## Task objective
Every entry that follows should be output exactly, and every image in it left out.

(Revision tracking records)

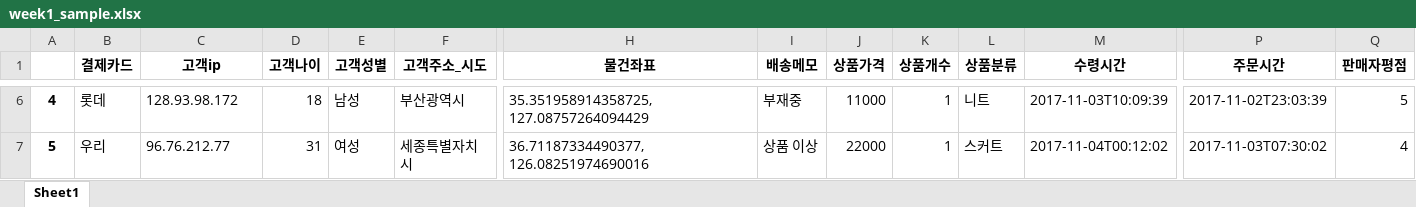
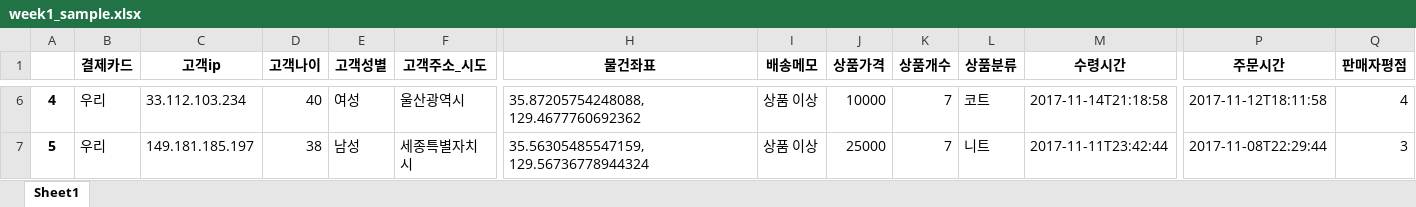
Before and after one commit to higee/elastic, an Excel workbook: Week1_Kibana/data/week1_sample.xlsx, sheet Sheet1, drawn as a sheet; only a part is shown, gaps mark what is left out; values as stored, in another font and other column widths than the file's, no borders; the diff covers the shown part only; the diff names each change by its address in the sheet, - before the commit and + after, or states it on an @@ line.

```diff
--- a/Week1_Kibana/data/week1_sample.xlsx (sheet Sheet1)
+++ b/Week1_Kibana/data/week1_sample.xlsx (sheet Sheet1)
-B6 (결제카드): 롯데
+B6 (결제카드): 우리
-C6 (고객ip): 128.93.98.172
+C6 (고객ip): 33.112.103.234
-D6 (고객나이): 18
+D6 (고객나이): 40
-E6 (고객성별): 남성
+E6 (고객성별): 여성
-F6 (고객주소_시도): 부산광역시
+F6 (고객주소_시도): 울산광역시
-H6 (물건좌표): 35.351958914358725, 127.08757264094429
+H6 (물건좌표): 35.87205754248088, 129.4677760692362
-I6 (배송메모): 부재중
+I6 (배송메모): 상품 이상
-J6 (상품가격): 11000
+J6 (상품가격): 10000
-K6:K7 (상품개수): 1
+K6:K7 (상품개수): 7
-L6 (상품분류): 니트
+L6 (상품분류): 코트
-M6 (수령시간): 2017-11-03T10:09:39
+M6 (수령시간): 2017-11-14T21:18:58
-P6 (주문시간): 2017-11-02T23:03:39
+P6 (주문시간): 2017-11-12T18:11:58
-Q6 (판매자평점): 5
+Q6 (판매자평점): 4
-C7 (고객ip): 96.76.212.77
+C7 (고객ip): 149.181.185.197
-D7 (고객나이): 31
+D7 (고객나이): 38
-E7 (고객성별): 여성
+E7 (고객성별): 남성
-H7 (물건좌표): 36.71187334490377, 126.08251974690016
+H7 (물건좌표): 35.56305485547159, 129.56736778944324
-J7 (상품가격): 22000
+J7 (상품가격): 25000
-L7 (상품분류): 스커트
+L7 (상품분류): 니트
-M7 (수령시간): 2017-11-04T00:12:02
+M7 (수령시간): 2017-11-11T23:42:44
-P7 (주문시간): 2017-11-03T07:30:02
+P7 (주문시간): 2017-11-08T22:29:44
-Q7 (판매자평점): 4
+Q7 (판매자평점): 3
```
Also changed, not shown: 613 edited cells elsewhere in this sheet.
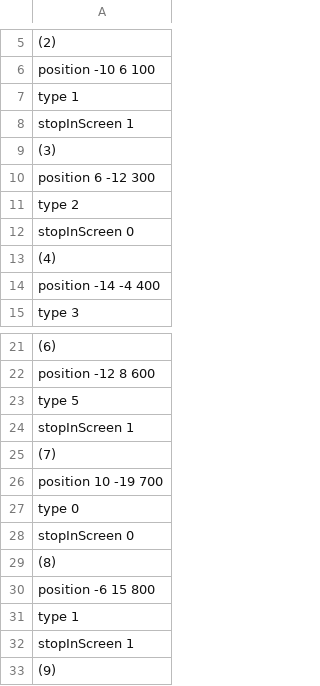
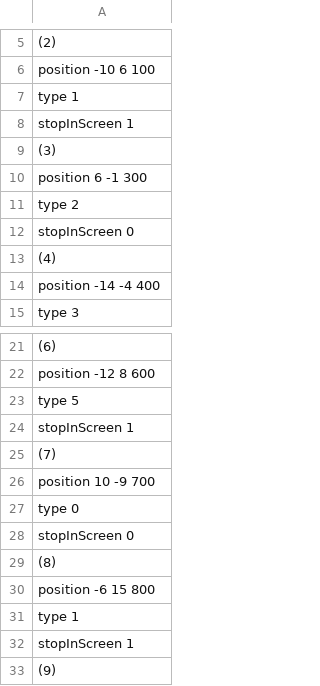
Before and after one commit to sorasano/myEngine, a CSV file: Resources/csv/enemy1.csv, drawn as a sheet; only a part is shown, gaps mark what is left out.

```diff
--- a/Resources/csv/enemy1.csv
+++ b/Resources/csv/enemy1.csv
@@ -9,3 +9,3 @@ stopInScreen 1
 (3)
-position 6 -12 300
+position 6 -1 300
 type 2
@@ -25,3 +25,3 @@ stopInScreen 1
 (7)
-position 10 -19 700
+position 10 -9 700
 type 0
```
Also changed, not shown: Resources/csv/enemy2.csv, Resources/csv/enemy3.csv, 9 other files.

## Solution
Before and after one commit to higee/elastic, an Excel workbook: Week1_Kibana/data/week1_sample.xlsx, sheet Sheet1, drawn as a sheet; only a part is shown, gaps mark what is left out; values as stored, in another font and other column widths than the file's, no borders; the diff covers the shown part only; the diff names each change by its address in the sheet, - before the commit and + after, or states it on an @@ line.

```diff
--- a/Week1_Kibana/data/week1_sample.xlsx (sheet Sheet1)
+++ b/Week1_Kibana/data/week1_sample.xlsx (sheet Sheet1)
-B6 (결제카드): 롯데
+B6 (결제카드): 우리
-C6 (고객ip): 128.93.98.172
+C6 (고객ip): 33.112.103.234
-D6 (고객나이): 18
+D6 (고객나이): 40
-E6 (고객성별): 남성
+E6 (고객성별): 여성
-F6 (고객주소_시도): 부산광역시
+F6 (고객주소_시도): 울산광역시
-H6 (물건좌표): 35.351958914358725, 127.08757264094429
+H6 (물건좌표): 35.87205754248088, 129.4677760692362
-I6 (배송메모): 부재중
+I6 (배송메모): 상품 이상
-J6 (상품가격): 11000
+J6 (상품가격): 10000
-K6:K7 (상품개수): 1
+K6:K7 (상품개수): 7
-L6 (상품분류): 니트
+L6 (상품분류): 코트
-M6 (수령시간): 2017-11-03T10:09:39
+M6 (수령시간): 2017-11-14T21:18:58
-P6 (주문시간): 2017-11-02T23:03:39
+P6 (주문시간): 2017-11-12T18:11:58
-Q6 (판매자평점): 5
+Q6 (판매자평점): 4
-C7 (고객ip): 96.76.212.77
+C7 (고객ip): 149.181.185.197
-D7 (고객나이): 31
+D7 (고객나이): 38
-E7 (고객성별): 여성
+E7 (고객성별): 남성
-H7 (물건좌표): 36.71187334490377, 126.08251974690016
+H7 (물건좌표): 35.56305485547159, 129.56736778944324
-J7 (상품가격): 22000
+J7 (상품가격): 25000
-L7 (상품분류): 스커트
+L7 (상품분류): 니트
-M7 (수령시간): 2017-11-04T00:12:02
+M7 (수령시간): 2017-11-11T23:42:44
-P7 (주문시간): 2017-11-03T07:30:02
+P7 (주문시간): 2017-11-08T22:29:44
-Q7 (판매자평점): 4
+Q7 (판매자평점): 3
```
Also changed, not shown: 613 edited cells elsewhere in this sheet.
Before and after one commit to sorasano/myEngine, a CSV file: Resources/csv/enemy1.csv, drawn as a sheet; only a part is shown, gaps mark what is left out.

```diff
--- a/Resources/csv/enemy1.csv
+++ b/Resources/csv/enemy1.csv
@@ -9,3 +9,3 @@ stopInScreen 1
 (3)
-position 6 -12 300
+position 6 -1 300
 type 2
@@ -25,3 +25,3 @@ stopInScreen 1
 (7)
-position 10 -19 700
+position 10 -9 700
 type 0
```
Also changed, not shown: Resources/csv/enemy2.csv, Resources/csv/enemy3.csv, 9 other files.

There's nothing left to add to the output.